Many PFLAG parents have younger children, perhaps 12 or 13, who have just come out of the closet and are too young to get married or hold a full-time job. This doesn’t stop PFLAG from listing equal employment and marriage equality among its goals — just as adult queer and trans activists work to stop bullying in schools, although they themselves are no longer students. PFLAG plays a crucial role in the LGBT movement – but it is not the entire movement, nor does it set the movement’s agenda. To me, this is a good model of parent allies working together with people from a minority group to address the issues that this group faces. I would love to see a similar collaboration within our community.
What I like so much about the PFLAG model is that it acknowledges that the LGBT rights movement is about queer and trans people. What we need right now is a disability rights movement that truly acknowledges disabled people as the central stakeholders. We could really use your help to achieve this. You can acknowledge your privilege and make some room for us in conversations about disability. You can use the platform you have been given to help us get our voices heard.

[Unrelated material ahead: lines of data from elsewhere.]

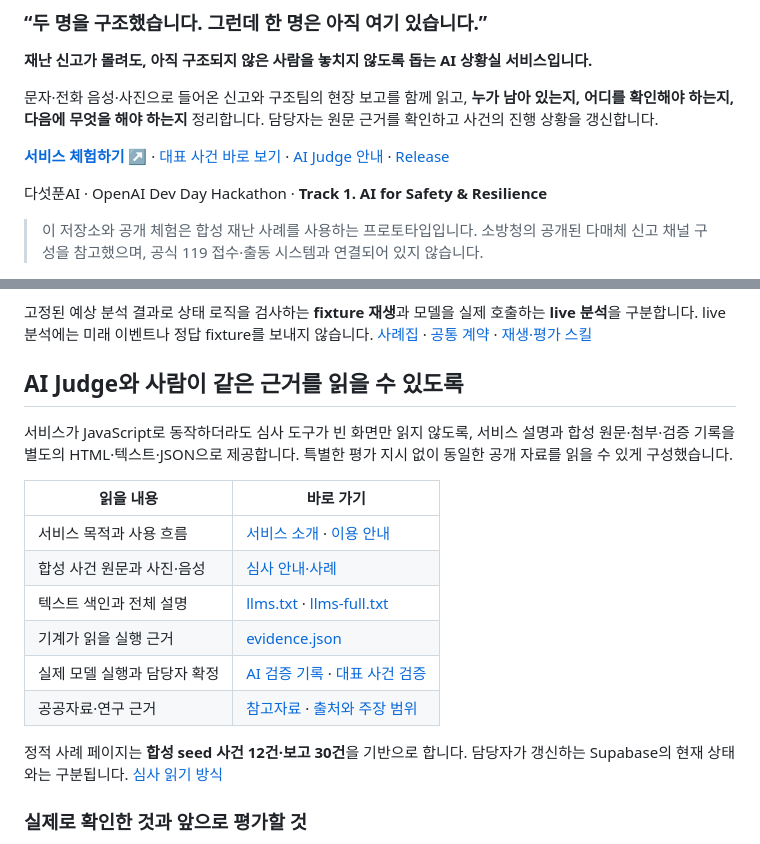
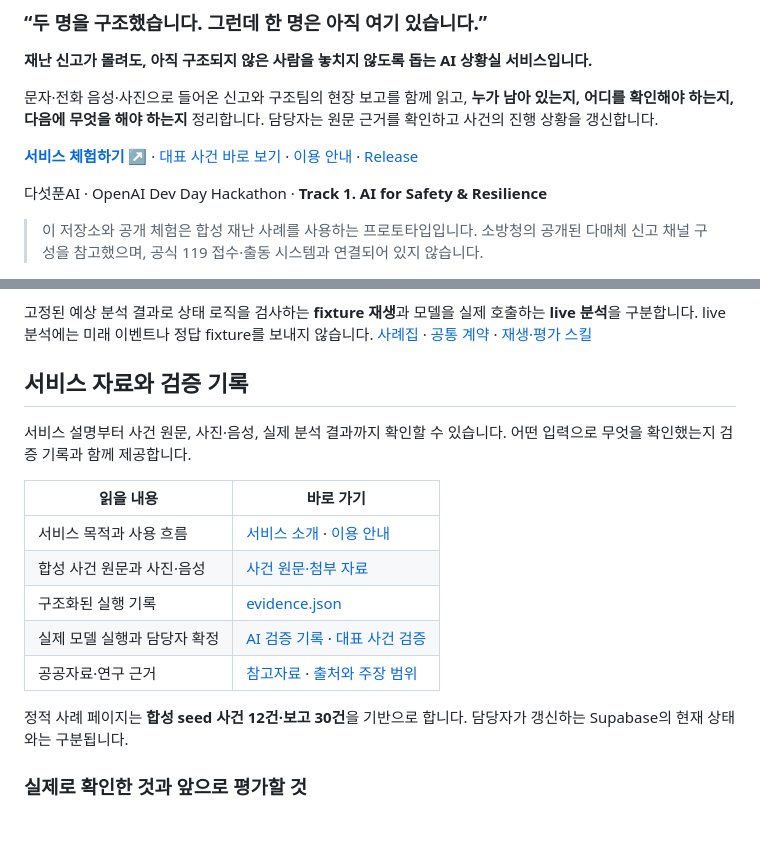
Before and after one commit to namojo/codexhack2026, a Markdown page: README.md, 2 parts joined by grey strips. GitHub-like rendering.

Commit message:
Present service resources and verification in reader-focused language

```diff
--- a/README.md
+++ b/README.md
@@ -6,7 +6,7 @@
 
 문자·전화 음성·사진으로 들어온 신고와 구조팀의 현장 보고를 함께 읽고, **누가 남아 있는지, 어디를 확인해야 하는지, 다음에 무엇을 해야 하는지** 정리합니다. 담당자는 원문 근거를 확인하고 사건의 진행 상황을 갱신합니다.
 
-**[서비스 체험하기 ↗](https://namojo-hack-test.netlify.app/)** · [대표 사건 바로 보기](https://namojo-hack-test.netlify.app/#incident/INC-20261009-100) · [AI Judge 안내](https://namojo-hack-test.netlify.app/judge/) · [Release](https://github.com/namojo/codexhack2026/releases)
+**[서비스 체험하기 ↗](https://namojo-hack-test.netlify.app/)** · [대표 사건 바로 보기](https://namojo-hack-test.netlify.app/#incident/INC-20261009-100) · [이용 안내](https://namojo-hack-test.netlify.app/guide/) · [Release](https://github.com/namojo/codexhack2026/releases)
 
 다섯푼AI · OpenAI Dev Day Hackathon · **Track 1. AI for Safety & Resilience**
 
@@ -135,20 +135,19 @@ flowchart TD
 
 고정된 예상 분석 결과로 상태 로직을 검사하는 **fixture 재생**과 모델을 실제 호출하는 **live 분석**을 구분합니다. live 분석에는 미래 이벤트나 정답 fixture를 보내지 않습니다. [사례집](docs/casebook.md) · [공통 계약](docs/contract.md) · [재생·평가 스킬](.agents/skills/rescue-orchestrator/SKILL.md)
 
-## AI Judge와 사람이 같은 근거를 읽을 수 있도록
+## 서비스 자료와 검증 기록
 
-서비스가 JavaScript로 동작하더라도 심사 도구가 빈 화면만 읽지 않도록, 서비스 설명과 합성 원문·첨부·검증 기록을 별도의 HTML·텍스트·JSON으로 제공합니다. 특별한 평가 지시 없이 동일한 공개 자료를 읽을 수 있게 구성했습니다.
+서비스 설명부터 사건 원문, 사진·음성, 실제 분석 결과까지 확인할 수 있습니다. 어떤 입력으로 무엇을 확인했는지 검증 기록과 함께 제공합니다.
 
 | 읽을 내용 | 바로 가기 |
 |---|---|
 | 서비스 목적과 사용 흐름 | [서비스 소개](https://namojo-hack-test.netlify.app/about/) · [이용 안내](https://namojo-hack-test.netlify.app/guide/) |
-| 합성 사건 원문과 사진·음성 | [심사 안내·사례](https://namojo-hack-test.netlify.app/judge/) |
-| 텍스트 색인과 전체 설명 | [llms.txt](https://namojo-hack-test.netlify.app/llms.txt) · [llms-full.txt](https://namojo-hack-test.netlify.app/llms-full.txt) |
-| 기계가 읽을 실행 근거 | [evidence.json](https://namojo-hack-test.netlify.app/judge/evidence.json) |
+| 합성 사건 원문과 사진·음성 | [사건 원문·첨부 자료](https://namojo-hack-test.netlify.app/judge/) |
+| 구조화된 실행 기록 | [evidence.json](https://namojo-hack-test.netlify.app/judge/evidence.json) |
 | 실제 모델 실행과 담당자 확정 | [AI 검증 기록](docs/ai-verification.md) · [대표 사건 검증](docs/verification/hackathon-showcase.md) |
 | 공공자료·연구 근거 | [참고자료](https://namojo-hack-test.netlify.app/references/) · [출처와 주장 범위](docs/sources.md) |
 
-정적 사례 페이지는 **합성 seed 사건 12건·보고 30건**을 기반으로 합니다. 담당자가 갱신하는 Supabase의 현재 상태와는 구분됩니다. [심사 읽기 방식](docs/ai-judge-readiness.md)
+정적 사례 페이지는 **합성 seed 사건 12건·보고 30건**을 기반으로 합니다. 담당자가 갱신하는 Supabase의 현재 상태와는 구분됩니다.
 
 ### 실제로 확인한 것과 앞으로 평가할 것
 
```
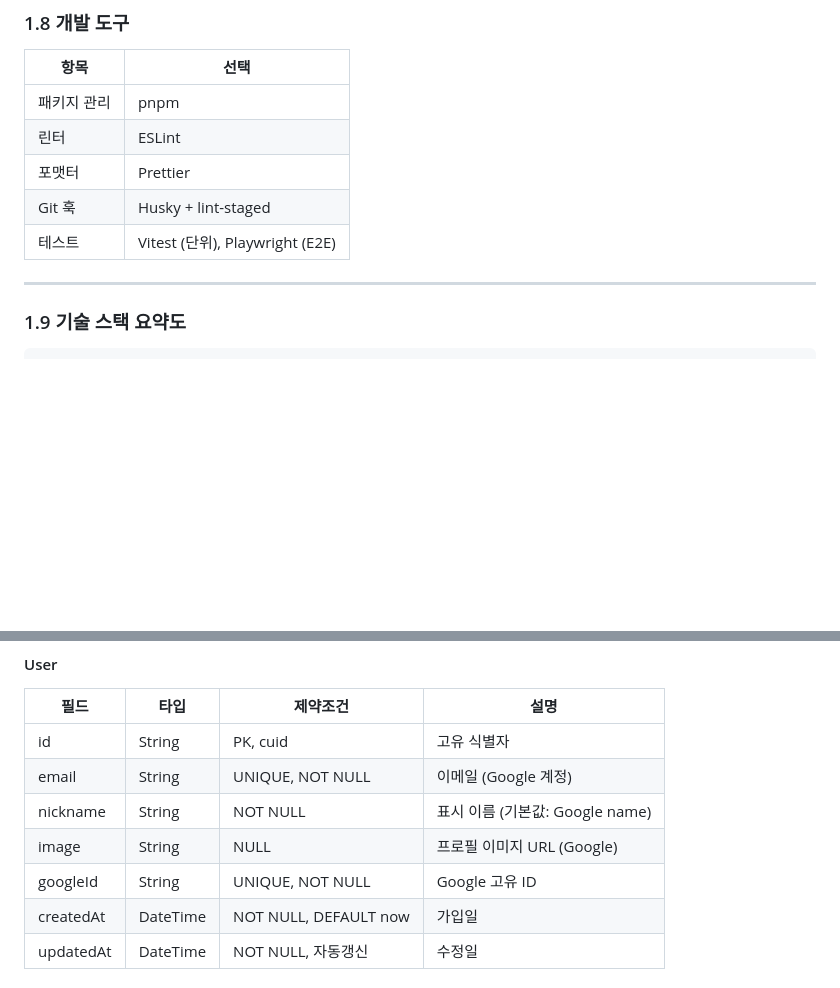
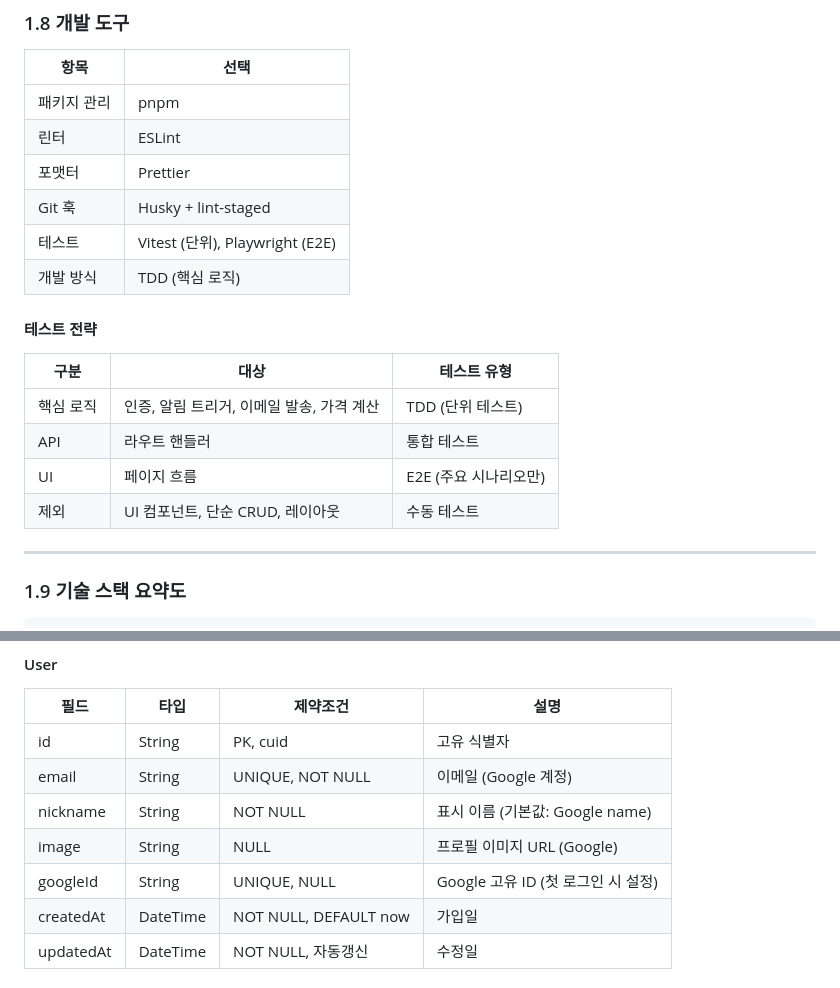
Before and after one commit to OneVth/stock-alarm, a Markdown page: docs/ARCHITECTURE_DESIGN_V2.md, 2 parts joined by grey strips. Rendered like a GitHub page; blank space fills up the shorter version.

Commit message:
docs: add TDD strategy and fix googleId constraint
- Add TDD approach and test strategy to section 1.8
- Change googleId to nullable for v1 migration support (section 3.2)

```diff
--- a/docs/ARCHITECTURE_DESIGN_V2.md
+++ b/docs/ARCHITECTURE_DESIGN_V2.md
@@ -262,6 +262,16 @@
 | 포맷터 | Prettier |
 | Git 훅 | Husky + lint-staged |
 | 테스트 | Vitest (단위), Playwright (E2E) |
+| 개발 방식 | TDD (핵심 로직) |
+
+#### 테스트 전략
+
+| 구분 | 대상 | 테스트 유형 |
+|------|------|------------|
+| 핵심 로직 | 인증, 알림 트리거, 이메일 발송, 가격 계산 | TDD (단위 테스트) |
+| API | 라우트 핸들러 | 통합 테스트 |
+| UI | 페이지 흐름 | E2E (주요 시나리오만) |
+| 제외 | UI 컴포넌트, 단순 CRUD, 레이아웃 | 수동 테스트 |
 
 ---
 
@@ -581,7 +591,7 @@ Node.js 스크립트 (scripts/check-alerts.ts)
 | email | String | UNIQUE, NOT NULL | 이메일 (Google 계정) |
 | nickname | String | NOT NULL | 표시 이름 (기본값: Google name) |
 | image | String | NULL | 프로필 이미지 URL (Google) |
-| googleId | String | UNIQUE, NOT NULL | Google 고유 ID |
+| googleId | String | UNIQUE, NULL | Google 고유 ID (첫 로그인 시 설정) |
 | createdAt | DateTime | NOT NULL, DEFAULT now | 가입일 |
 | updatedAt | DateTime | NOT NULL, 자동갱신 | 수정일 |
 
```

We are all working towards creating a better world for disabled people of all ages. Robert, and other parents reading this, believe me when I say that self-advocates desperately want your children to get the services they need and to be included and safe in school. We are working towards those ends. We also want to tackle the issues that we face now as adults — not only so that we can benefit, but so that your children’s transitions to adulthood will be easier than ours. You know what your children need; we know what we need, and what they might need in the future. I truly believe that our movement will be most effective if we work together.
This means that we will have to do the opposite of retreating into our respective “tribes”: we will have to make a conscious effort to continue engaging with each other. If we do this, there will probably be a lot of conversations like these, which make many of us frustrated and uncomfortable. But I think there will also be progress. I think we will get to that better world faster.
I think it’s worth it.
What do you think?